_INSTRUCTIONS TO FOLLOW_. Out of the records below, copy all lines in which the word "shown" occurs.

───── PROVIDED DATA

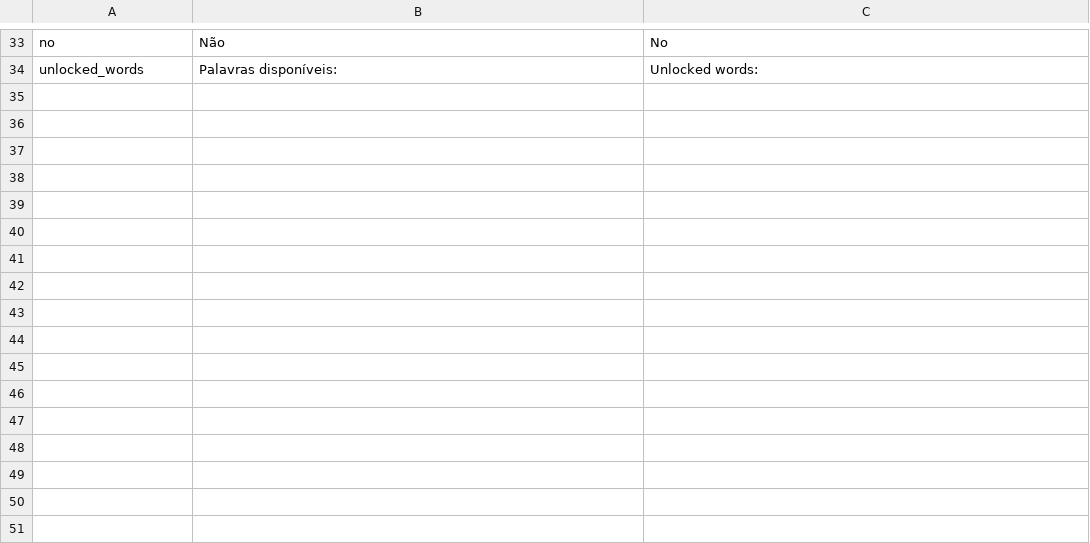
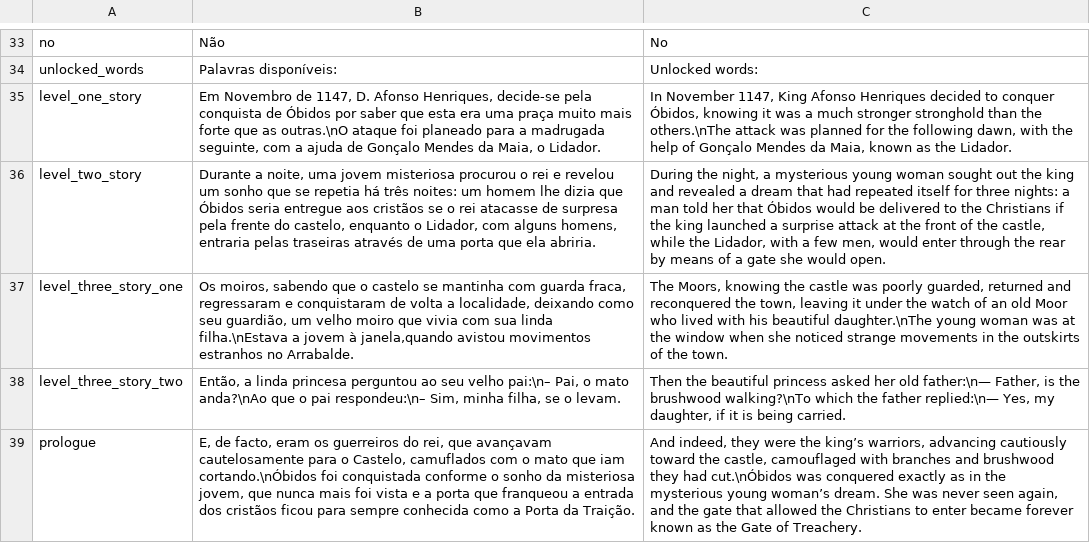
Before and after one commit to HienaDev/GatinhoObidos, a CSV file: Assets/StreamingAssets/localization_portuguese_english.csv, drawn as a sheet; only a part is shown, gaps mark what is left out; the diff names each change by its address in the sheet, - before the commit and + after, or states it on an @@ line.

```diff
--- a/Assets/StreamingAssets/localization_portuguese_english.csv
+++ b/Assets/StreamingAssets/localization_portuguese_english.csv
+row 35: level_one_story | Em Novembro de 1147, D. Afonso Henriques, decide-se pela conquista de Óbidos por saber que esta era uma praça muito mais forte que as outras.\nO ataque foi planeado para a madrugada seguinte, com a ajuda de Gonçalo Mendes da Maia, o Lidador. | In November 1147, King Afonso Henriques decided to conquer Óbidos, knowing it was a much stronger stronghold than the others.\nThe attack was planned for the following dawn, with the help of Gonçalo Mendes da Maia, known as the Lidador.
+row 36: level_two_story | Durante a noite, uma jovem misteriosa procurou o rei e revelou um sonho que se repetia há três noites: um homem lhe dizia que Óbidos seria entregue aos cristãos se o rei atacasse de surpresa pela frente do castelo, enquanto o Lidador, com alguns homens, entraria pelas traseiras através de uma porta que ela abriria. | During the night, a mysterious young woman sought out the king and revealed a dream that had repeated itself for three nights: a man told her that Óbidos would be delivered to the Christians if the king launched a surprise attack at the front of the castle, while the Lidador, with a few men, would enter through the rear by means of a gate she would open.
+row 37: level_three_story_one | Os moiros, sabendo que o castelo se mantinha com guarda fraca, regressaram e conquistaram de volta a localidade, deixando como seu guardião, um velho moiro que vivia com sua linda filha.\nEstava a jovem à janela,quando avistou movimentos estranhos no Arrabalde. | The Moors, knowing the castle was poorly guarded, returned and reconquered the town, leaving it under the watch of an old Moor who lived with his beautiful daughter.\nThe young woman was at the window when she noticed strange movements in the outskirts of the town.
+row 38: level_three_story_two | Então, a linda princesa perguntou ao seu velho pai:\n– Pai, o mato anda?\nAo que o pai respondeu:\n– Sim, minha filha, se o levam. | Then the beautiful princess asked her old father:\n— Father, is the brushwood walking?\nTo which the father replied:\n— Yes, my daughter, if it is being carried.
+row 39: prologue | E, de facto, eram os guerreiros do rei, que avançavam cautelosamente para o Castelo, camuflados com o mato que iam cortando.\nÓbidos foi conquistada conforme o sonho da misteriosa jovem, que nunca mais foi vista e a porta que franqueou a entrada dos cristãos ficou para sempre conhecida como a Porta da Traição. | And indeed, they were the king’s warriors, advancing cautiously toward the castle, camouflaged with branches and brushwood they had cut.\nÓbidos was conquered exactly as in the mysterious young woman’s dream. She was never seen again, and the gate that allowed the Christians to enter became forever known as the Gate of Treachery.
```
Also changed, not shown: 7 other files.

──────────

_RESULT_.
Before and after one commit to HienaDev/GatinhoObidos, a CSV file: Assets/StreamingAssets/localization_portuguese_english.csv, drawn as a sheet; only a part is shown, gaps mark what is left out; the diff names each change by its address in the sheet, - before the commit and + after, or states it on an @@ line.
Also changed, not shown: 7 other files.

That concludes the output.